Green Day Rock Band comes at a time when peripheral based music games are evolving at a radical almost overwhelming rate. It seems that in the 5 or 6 years since we were first handed a plastic guitar to play something called Guitar Hero, the music peripheral genre has never stopped to take a breath, with developers coming up with new intuitive ways to make the player feel like they are having a full and immersive interactive experience with their music game of choice. The novelty of ‘just’ a plastic guitar worn off fast. After the guitar came singing into microphones. Then came drumkits, eventually full blown band setups. Heck, you can even grind the decks and pretend to be a badass disc jockey these days. Peripheral music games are big business and the developers at Harmonix and MTV games recognize this more than most. However, if there is one complaint that could be thrown at the contemporay music game it’s that while devs spend most of their time trying to create flash new peripherals, the content, i.e the music can sometimes suffer, i’m talking to you Guitar Hero: Van Halen (it sold about four copies). It’s refreshing therefore to see Harmonix step forward with Green Day Rock Band, a game thats all about the music and not about the controller.
If your familiar with the Rock Band franchise, then your familiar with the games that come before Green Day. Rock Band 1 and 2 were straight forward enough affairs and then last year the franshise went band specific for the first time with The Beatles Rock Band, a gorgeous game that not enough people played in my opinion. The expensive peripherals, all of which were moulded and designed to look just like the original band instruments, were probably enough for most people to say no to the game. With Green Day Rock Band however, there’s no additional gimmicks, no American Idiot shaped guitars, just a disc packed with a plethora of Green Day goodness. If The Beatles Rock Band could claim to reintroduce an entire new noughties generation to the music of Liverpool’s finest, then Green Day Rock Band is just all about giving this generation the music they already know and love.
Green Day RB is very simple to understand and works best when played with friends, each with their own instrument. Green Day RB supports Guitar, Bass, Vocals, Percussuion and my favourite, backing vocals.
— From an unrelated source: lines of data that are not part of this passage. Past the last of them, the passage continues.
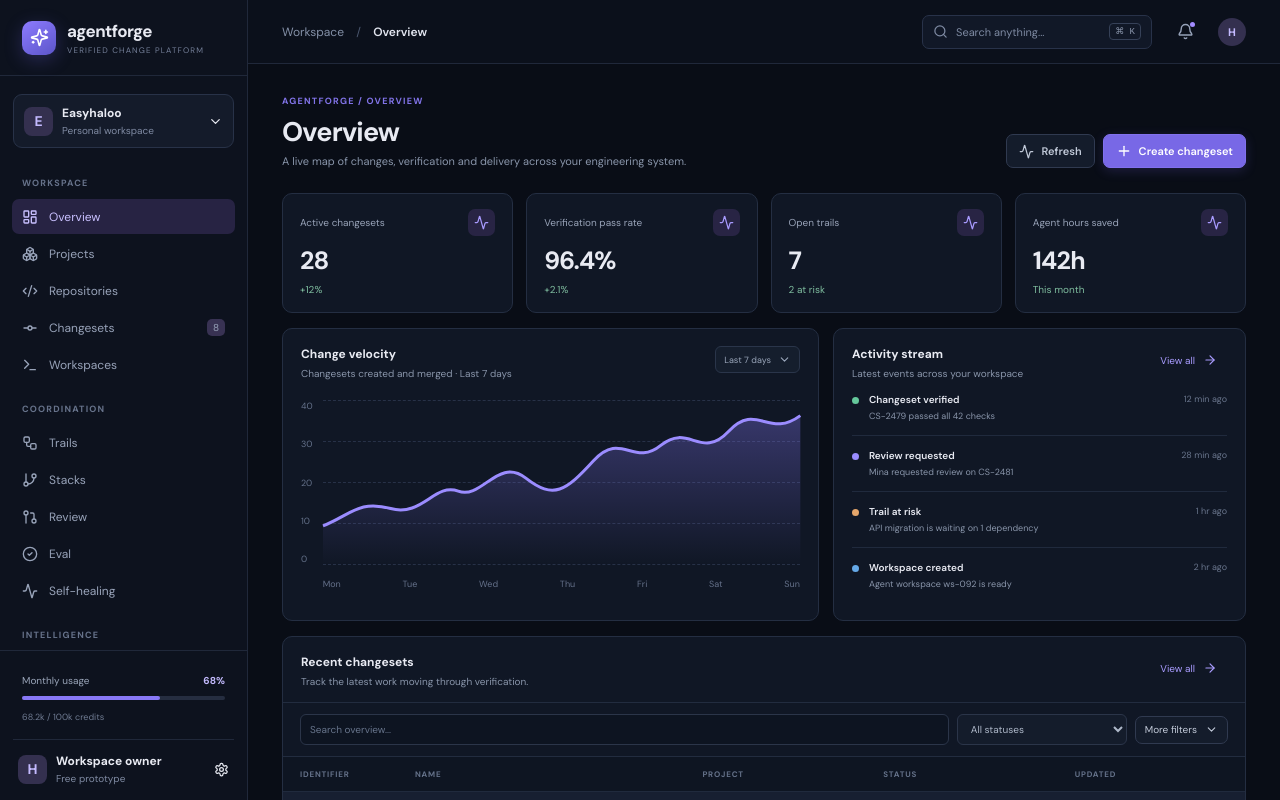
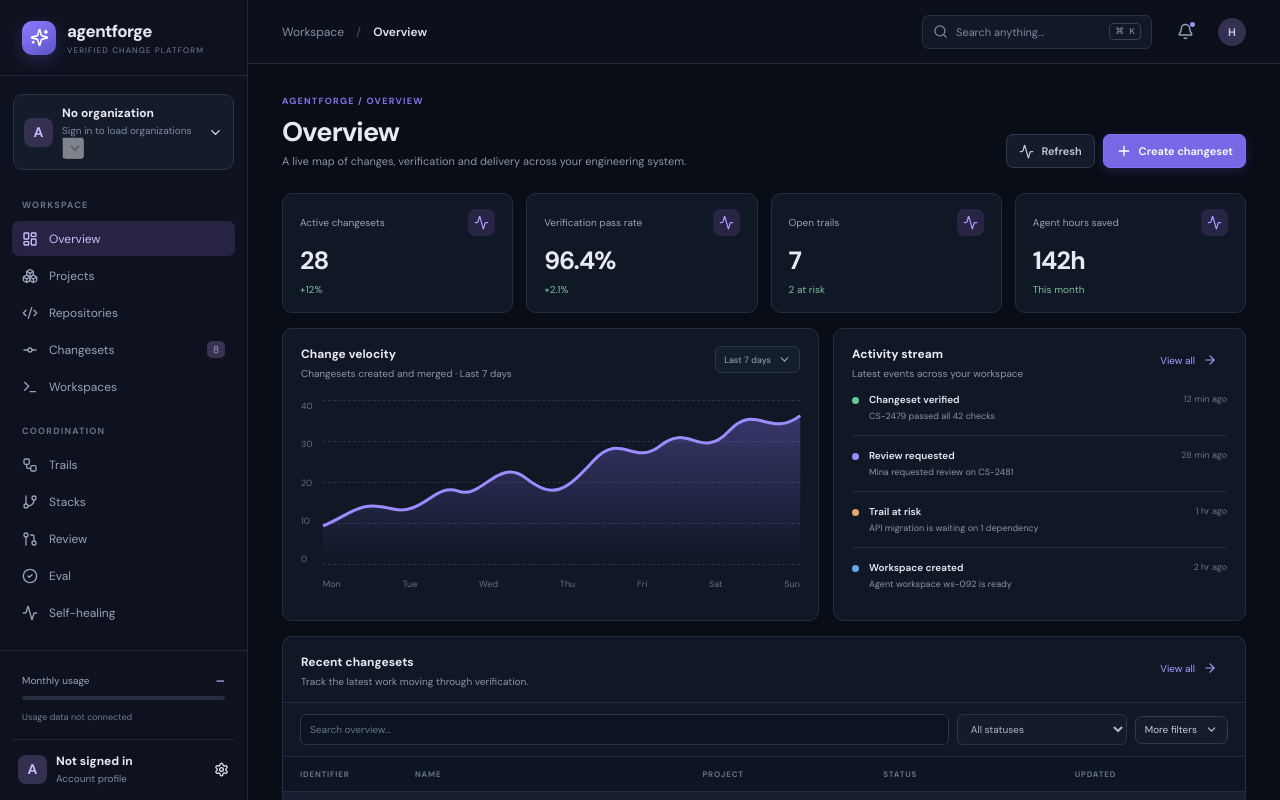
Before and after one commit to easyhaloo/agentforge, a React (Vite) app in the folder apps/web/: page / in a window 1280 px wide. Shown: the top 800 px of the page. Built offline with nearby package versions, Linux system fonts and the light colour scheme.

Commit message:
feat(web): bind sidebar to authenticated organization context

```diff
--- a/apps/web/src/app/components/Sidebar.tsx
+++ b/apps/web/src/app/components/Sidebar.tsx
@@ -1,13 +1,22 @@
 import { ChevronDown, Settings, Sparkles } from "lucide-react";
 import { groups } from "../navigation";
+import type { AccountContext } from "../../shared/api/identity";
 
-type Props = { active: string; onNavigate: (page: string) => void };
+type Props = {
+  active: string;
+  onNavigate: (page: string) => void;
+  account: AccountContext | null;
+  selectedOrganizationID: string;
+  onSelectOrganization: (id: string) => void;
+};
 
-export function Sidebar({ active, onNavigate }: Props) {
+export function Sidebar({ active, onNavigate, account, selectedOrganizationID, onSelectOrganization }: Props) {
+  const selected = account?.organizations.find((organization) => organization.id === selectedOrganizationID);
+  const initials = (account?.display_name || "A").trim().slice(0, 1).toUpperCase();
   return <aside className="sidebar">
     <div className="brand"><div className="brand-mark"><Sparkles size={19}/></div><div><b>agentforge</b><small>VERIFIED CHANGE PLATFORM</small></div></div>
-    <button className="org-switch"><span className="org-avatar">E</span><span><b>Easyhaloo</b><small>Personal workspace</small></span><ChevronDown size={15}/></button>
+    <label className="org-switch"><span className="org-avatar">{(selected?.name || "A").slice(0,1).toUpperCase()}</span><span className="org-switch__select"><b>{selected?.name || "No organization"}</b><small>{selected ? `${selected.role} workspace` : "Sign in to load organizations"}</small><select aria-label="Select organization" value={selectedOrganizationID} onChange={(event)=>onSelectOrganization(event.target.value)} disabled={!account?.organizations.length}>{account?.organizations.map(organization=><option key={organization.id} value={organization.id}>{organization.name}</option>)}</select></span><ChevronDown size={15}/></label>
     <div className="nav-scroll">{groups.map(group=><section className="nav-group" key={group.label}><div className="nav-label">{group.label}</div>{group.items.map(([name,Icon])=><button key={name} className={active===name?"nav-item active":"nav-item"} onClick={()=>onNavigate(String(name))}><Icon size={16}/><span>{name}</span>{name==="Changesets"&&<em>8</em>}</button>)}</section>)}</div>
-    <div className="sidebar-bottom"><div className="usage"><div className="usage-head"><span>Monthly usage</span><b>68%</b></div><div className="progress"><i/></div><small>68.2k / 100k credits</small></div><button className="profile"><div className="avatar">H</div><span><b>Workspace owner</b><small>Free prototype</small></span><Settings size={15}/></button></div>
+    <div className="sidebar-bottom"><div className="usage"><div className="usage-head"><span>Monthly usage</span><b>—</b></div><div className="progress"><i style={{width:"0%"}}/></div><small>Usage data not connected</small></div><button className="profile" onClick={()=>onNavigate("Settings")}><div className="avatar">{initials}</div><span><b>{account?.display_name || "Not signed in"}</b><small>{account?.email || "Account profile"}</small></span><Settings size={15}/></button></div>
   </aside>;
 }
```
Backing vocals allow for say your guitarist, bassist or even an additional player to provide vocal harmonies to Billy Joe’s melodies or chant the idiosyncratic gang ‘heys’ to every single one of Green Day’s anthemic masterpieces. The backing vocal was first introduceed in the Beatles game and have been refined and perfected in Green Day RB.
Green Day RB plays like every other rhymth based music game you’ve played before. You strum your guitar, hit your drums or sing the lyrics in juxaposition to the coloured on screen prompts. It’s not rocket science but the better you get the more unforgiving the difficulty curve gets. Playing on expert will kill you. Probably. But it’s undeniably fun and even though the music can sometimes sound a bit repetitive, the idea of playing in a band never does.
What makes Green Day Rock Band is the sheer indulgent dedication to all things GB. It’s a Green Day fanboy’s dream. The game features 47 of the band’s most celebrated songs including two full albums, 2004′s mammoth ‘American Idiot’ and 1994′s ‘Dookie’, an album that, along with the likes of ‘Smash’ by The Offspring, is regarded as the record that re-introduced punk rock to the world. The graphics are quirky and much like Green Day, don’t take themselves THAT seriously. When you play some of Green Day’s early ninties work, you play as the band’s earliest iteration, a bunch of smelly punks, with green hair and embarressing facial piercings, in dodgy indoor venues befiiting of the underground punk scene of the time. When you play as Green Day circa 2000′s you take the reigns of a band at their peak, playing outdoor venues to thousands of people with huge stage set ups, special effects and over the top performances. If you’ve ever seen Green Day play live then you’ll know what to expect and to their credit, Harmonix have done a great job in recreating the atmosphere the band evoke when playing live. Even the band’s animations are impressively recreated.
As with most of these games, progression in single player awards you with new songs to play and new venues to play. The better you do the more the game rewards you. Their is a vast retrospective treasure chest of Green Day media to unlock with everything from never before seen band rehearsal videos, interviews and photographs. This really is every Green Day fans dream come true.
The only problem, as with all band specific games, is the insular nature of the music. It’s as simple as this, if you hate Green Day, you’ll hate this. Moreover, if you love the band, you’ll love this. I suppose the game is aimed at a specific punk rock demographic but seeing as how universally huge Green Day are in the contemporary music idiom, it should be enough to persuade Rock Band fans on the periphery of ‘should i/shouldn’t i’ to part cash for this game.
Green Day Rock Band will give you many hours of fun and is a worthy purchase for any perspective rocker. Pick it up and kill time before Rock Band 3 launches this autumn.
TGL SCORE 8/10
Format: Playstation 3 (version reviewed), Xbox 360, Wii
Release Date: June 11th
Publisher: EA/MTV Games
Developer: Harmonix/Demiurge Studios